• _TASK ITEM_: Every record that follows must be returned word for word.

Stored entries
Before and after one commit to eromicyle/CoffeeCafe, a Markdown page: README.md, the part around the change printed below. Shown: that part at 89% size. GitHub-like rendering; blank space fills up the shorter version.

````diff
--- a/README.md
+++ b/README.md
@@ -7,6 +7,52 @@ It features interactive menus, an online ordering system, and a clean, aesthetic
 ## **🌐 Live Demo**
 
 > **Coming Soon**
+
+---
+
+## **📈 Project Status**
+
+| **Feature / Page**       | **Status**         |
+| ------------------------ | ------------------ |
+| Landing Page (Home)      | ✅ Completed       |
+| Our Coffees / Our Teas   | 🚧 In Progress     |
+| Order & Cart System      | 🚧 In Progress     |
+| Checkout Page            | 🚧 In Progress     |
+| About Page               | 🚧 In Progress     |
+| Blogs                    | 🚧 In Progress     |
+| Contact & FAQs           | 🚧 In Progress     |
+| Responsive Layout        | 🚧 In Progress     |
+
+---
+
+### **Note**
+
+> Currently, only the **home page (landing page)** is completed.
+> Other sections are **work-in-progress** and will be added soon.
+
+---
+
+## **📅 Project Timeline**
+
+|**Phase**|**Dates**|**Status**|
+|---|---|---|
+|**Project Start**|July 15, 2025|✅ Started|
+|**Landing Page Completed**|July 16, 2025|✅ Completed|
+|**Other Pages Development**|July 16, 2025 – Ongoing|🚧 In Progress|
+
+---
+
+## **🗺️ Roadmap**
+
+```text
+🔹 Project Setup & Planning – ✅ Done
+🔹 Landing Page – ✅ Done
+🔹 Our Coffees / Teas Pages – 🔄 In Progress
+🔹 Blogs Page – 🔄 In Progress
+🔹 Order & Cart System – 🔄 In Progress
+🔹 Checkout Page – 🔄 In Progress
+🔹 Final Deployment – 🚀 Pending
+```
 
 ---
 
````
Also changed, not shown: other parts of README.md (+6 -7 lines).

• _PROBLEM SOLUTION_:
Before and after one commit to eromicyle/CoffeeCafe, a Markdown page: README.md, the part around the change printed below. Shown: that part at 89% size. GitHub-like rendering; blank space fills up the shorter version.

````diff
--- a/README.md
+++ b/README.md
@@ -7,6 +7,52 @@ It features interactive menus, an online ordering system, and a clean, aesthetic
 ## **🌐 Live Demo**
 
 > **Coming Soon**
+
+---
+
+## **📈 Project Status**
+
+| **Feature / Page**       | **Status**         |
+| ------------------------ | ------------------ |
+| Landing Page (Home)      | ✅ Completed       |
+| Our Coffees / Our Teas   | 🚧 In Progress     |
+| Order & Cart System      | 🚧 In Progress     |
+| Checkout Page            | 🚧 In Progress     |
+| About Page               | 🚧 In Progress     |
+| Blogs                    | 🚧 In Progress     |
+| Contact & FAQs           | 🚧 In Progress     |
+| Responsive Layout        | 🚧 In Progress     |
+
+---
+
+### **Note**
+
+> Currently, only the **home page (landing page)** is completed.
+> Other sections are **work-in-progress** and will be added soon.
+
+---
+
+## **📅 Project Timeline**
+
+|**Phase**|**Dates**|**Status**|
+|---|---|---|
+|**Project Start**|July 15, 2025|✅ Started|
+|**Landing Page Completed**|July 16, 2025|✅ Completed|
+|**Other Pages Development**|July 16, 2025 – Ongoing|🚧 In Progress|
+
+---
+
+## **🗺️ Roadmap**
+
+```text
+🔹 Project Setup & Planning – ✅ Done
+🔹 Landing Page – ✅ Done
+🔹 Our Coffees / Teas Pages – 🔄 In Progress
+🔹 Blogs Page – 🔄 In Progress
+🔹 Order & Cart System – 🔄 In Progress
+🔹 Checkout Page – 🔄 In Progress
+🔹 Final Deployment – 🚀 Pending
+```
 
 ---
 
````
Also changed, not shown: other parts of README.md (+6 -7 lines).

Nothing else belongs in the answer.